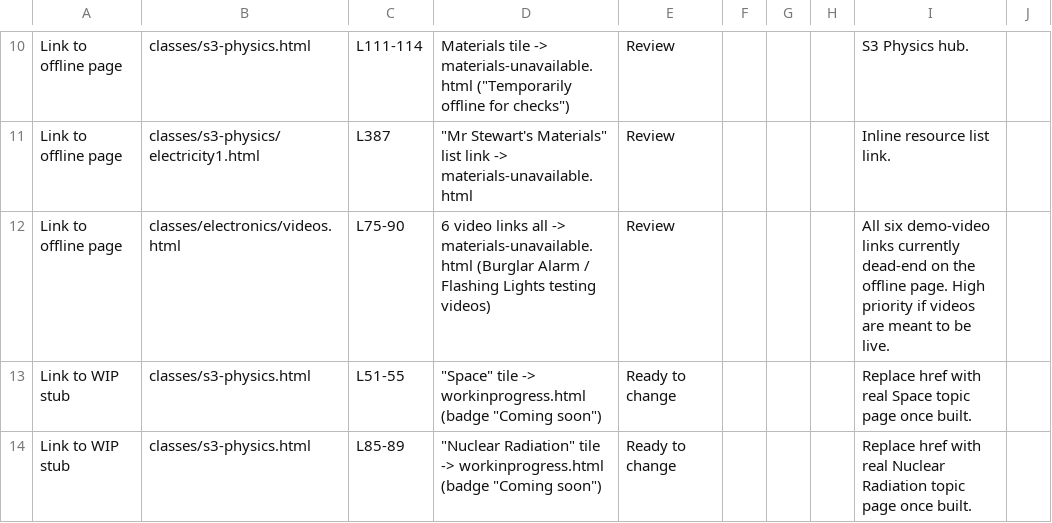
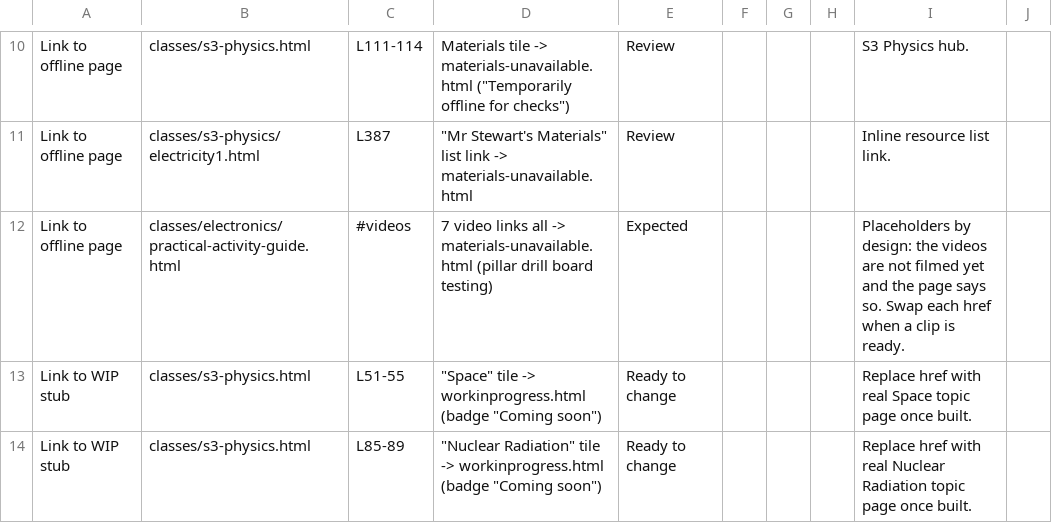
Before and after one commit to rstewartphysics/rstewartphysics.github.io, a CSV file: legacy-wip-audit.csv, drawn as a sheet; only a part is shown, gaps mark what is left out.

```diff
--- a/legacy-wip-audit.csv
+++ b/legacy-wip-audit.csv
@@ -11,3 +11,3 @@ Link to offline page,classes/s3-physics.html,L111-114,"Materials tile -> materia
 Link to offline page,classes/s3-physics/electricity1.html,L387,"""Mr Stewart's Materials"" list link -> materials-unavailable.html",Review,,,,Inline resource list link.,
-Link to offline page,classes/electronics/videos.html,L75-90,6 video links all -> materials-unavailable.html (Burglar Alarm / Flashing Lights testing videos),Review,,,,All six demo-video links currently dead-end on the offline page. High priority if videos are meant to be live.,
+Link to offline page,classes/electronics/practical-activity-guide.html,#videos,7 video links all -> materials-unavailable.html (pillar drill board testing),Expected,,,,Placeholders by design: the videos are not filmed yet and the page says so. Swap each href when a clip is ready.,
 Link to WIP stub,classes/s3-physics.html,L51-55,"""Space"" tile -> workinprogress.html (badge ""Coming soon"")",Ready to change,,,,Replace href with real Space topic page once built.,
```
Also changed, not shown: progress-hooks-audit.csv, 9 other files.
====
## How to complete this task:
The records above are to be repeated exactly, apart from their pictures.

## Exercise answer:
Before and after one commit to rstewartphysics/rstewartphysics.github.io, a CSV file: legacy-wip-audit.csv, drawn as a sheet; only a part is shown, gaps mark what is left out.

```diff
--- a/legacy-wip-audit.csv
+++ b/legacy-wip-audit.csv
@@ -11,3 +11,3 @@ Link to offline page,classes/s3-physics.html,L111-114,"Materials tile -> materia
 Link to offline page,classes/s3-physics/electricity1.html,L387,"""Mr Stewart's Materials"" list link -> materials-unavailable.html",Review,,,,Inline resource list link.,
-Link to offline page,classes/electronics/videos.html,L75-90,6 video links all -> materials-unavailable.html (Burglar Alarm / Flashing Lights testing videos),Review,,,,All six demo-video links currently dead-end on the offline page. High priority if videos are meant to be live.,
+Link to offline page,classes/electronics/practical-activity-guide.html,#videos,7 video links all -> materials-unavailable.html (pillar drill board testing),Expected,,,,Placeholders by design: the videos are not filmed yet and the page says so. Swap each href when a clip is ready.,
 Link to WIP stub,classes/s3-physics.html,L51-55,"""Space"" tile -> workinprogress.html (badge ""Coming soon"")",Ready to change,,,,Replace href with real Space topic page once built.,
```
Also changed, not shown: progress-hooks-audit.csv, 9 other files.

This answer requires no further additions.